## [Description of the task]
Reply only with how many lines of the listing below hold the word "Built".

## [Excerpted data]
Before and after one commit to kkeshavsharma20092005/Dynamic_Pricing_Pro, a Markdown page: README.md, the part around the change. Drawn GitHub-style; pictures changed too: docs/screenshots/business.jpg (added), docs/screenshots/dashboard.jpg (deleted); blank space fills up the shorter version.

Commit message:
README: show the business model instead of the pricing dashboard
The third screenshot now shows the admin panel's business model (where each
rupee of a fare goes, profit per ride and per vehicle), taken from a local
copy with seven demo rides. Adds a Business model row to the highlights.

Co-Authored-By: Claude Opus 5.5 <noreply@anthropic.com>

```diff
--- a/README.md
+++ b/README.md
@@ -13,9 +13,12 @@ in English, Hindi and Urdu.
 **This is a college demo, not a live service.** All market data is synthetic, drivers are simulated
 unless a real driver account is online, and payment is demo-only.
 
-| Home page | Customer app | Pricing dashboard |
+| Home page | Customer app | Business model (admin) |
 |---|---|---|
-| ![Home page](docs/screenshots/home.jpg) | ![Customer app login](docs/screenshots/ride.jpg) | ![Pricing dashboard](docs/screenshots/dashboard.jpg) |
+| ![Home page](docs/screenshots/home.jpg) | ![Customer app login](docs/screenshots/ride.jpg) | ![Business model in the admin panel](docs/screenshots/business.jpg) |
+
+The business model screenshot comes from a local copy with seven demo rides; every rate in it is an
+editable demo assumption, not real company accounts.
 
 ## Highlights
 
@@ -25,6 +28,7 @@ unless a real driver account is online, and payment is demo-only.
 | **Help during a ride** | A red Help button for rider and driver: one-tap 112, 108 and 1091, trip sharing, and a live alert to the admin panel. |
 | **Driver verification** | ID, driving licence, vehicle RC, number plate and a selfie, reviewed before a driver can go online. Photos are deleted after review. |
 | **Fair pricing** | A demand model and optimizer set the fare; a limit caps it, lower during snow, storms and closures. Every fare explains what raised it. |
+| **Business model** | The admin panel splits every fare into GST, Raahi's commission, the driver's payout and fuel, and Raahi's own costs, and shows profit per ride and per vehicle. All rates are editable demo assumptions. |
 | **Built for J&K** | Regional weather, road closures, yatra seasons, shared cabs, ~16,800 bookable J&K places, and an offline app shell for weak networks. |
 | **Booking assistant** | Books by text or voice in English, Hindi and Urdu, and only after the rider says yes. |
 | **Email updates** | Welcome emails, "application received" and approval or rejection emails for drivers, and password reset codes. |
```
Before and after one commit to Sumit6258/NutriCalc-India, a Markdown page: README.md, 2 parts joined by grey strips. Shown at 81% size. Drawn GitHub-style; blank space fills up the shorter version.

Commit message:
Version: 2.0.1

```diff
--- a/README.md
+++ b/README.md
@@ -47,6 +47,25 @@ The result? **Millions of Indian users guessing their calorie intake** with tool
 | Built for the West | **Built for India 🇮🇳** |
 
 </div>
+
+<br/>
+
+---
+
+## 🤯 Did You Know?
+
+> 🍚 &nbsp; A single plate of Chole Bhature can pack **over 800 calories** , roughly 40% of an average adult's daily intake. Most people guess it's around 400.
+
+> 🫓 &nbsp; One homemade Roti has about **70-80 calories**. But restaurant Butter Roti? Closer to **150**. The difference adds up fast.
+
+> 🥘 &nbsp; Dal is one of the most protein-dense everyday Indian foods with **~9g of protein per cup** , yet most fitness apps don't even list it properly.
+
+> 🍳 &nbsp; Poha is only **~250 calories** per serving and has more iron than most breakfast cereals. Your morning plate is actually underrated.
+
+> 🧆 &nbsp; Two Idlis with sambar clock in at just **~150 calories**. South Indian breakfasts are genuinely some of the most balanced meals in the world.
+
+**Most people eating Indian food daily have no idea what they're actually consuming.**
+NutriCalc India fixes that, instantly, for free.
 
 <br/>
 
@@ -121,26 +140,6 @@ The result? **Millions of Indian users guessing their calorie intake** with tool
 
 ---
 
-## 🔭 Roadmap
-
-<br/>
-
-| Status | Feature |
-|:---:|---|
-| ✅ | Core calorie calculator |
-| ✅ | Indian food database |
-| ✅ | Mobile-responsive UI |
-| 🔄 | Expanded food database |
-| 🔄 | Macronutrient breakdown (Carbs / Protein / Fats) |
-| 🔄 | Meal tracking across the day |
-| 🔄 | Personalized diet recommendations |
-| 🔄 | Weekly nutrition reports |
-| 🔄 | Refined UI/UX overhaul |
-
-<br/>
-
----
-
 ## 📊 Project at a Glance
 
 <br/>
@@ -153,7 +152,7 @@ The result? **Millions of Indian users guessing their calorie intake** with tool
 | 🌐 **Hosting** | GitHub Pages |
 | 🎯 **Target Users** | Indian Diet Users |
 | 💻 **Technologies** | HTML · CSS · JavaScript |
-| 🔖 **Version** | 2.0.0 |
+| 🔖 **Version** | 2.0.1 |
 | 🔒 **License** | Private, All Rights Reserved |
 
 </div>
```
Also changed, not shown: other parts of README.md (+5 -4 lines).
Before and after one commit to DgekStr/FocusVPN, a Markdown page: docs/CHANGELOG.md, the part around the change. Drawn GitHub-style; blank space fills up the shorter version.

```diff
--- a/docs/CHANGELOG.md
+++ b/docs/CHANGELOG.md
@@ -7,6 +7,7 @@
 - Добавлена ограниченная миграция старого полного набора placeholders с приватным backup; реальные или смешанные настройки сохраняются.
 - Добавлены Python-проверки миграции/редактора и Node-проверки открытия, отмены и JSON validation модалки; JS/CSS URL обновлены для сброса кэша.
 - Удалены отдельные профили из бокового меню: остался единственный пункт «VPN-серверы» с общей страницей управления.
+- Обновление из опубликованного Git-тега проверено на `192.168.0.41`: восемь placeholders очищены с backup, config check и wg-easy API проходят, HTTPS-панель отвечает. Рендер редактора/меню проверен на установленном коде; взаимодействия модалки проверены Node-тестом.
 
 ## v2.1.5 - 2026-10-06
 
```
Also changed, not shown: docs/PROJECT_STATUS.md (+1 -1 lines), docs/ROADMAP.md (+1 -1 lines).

## [Result of this exercise]
2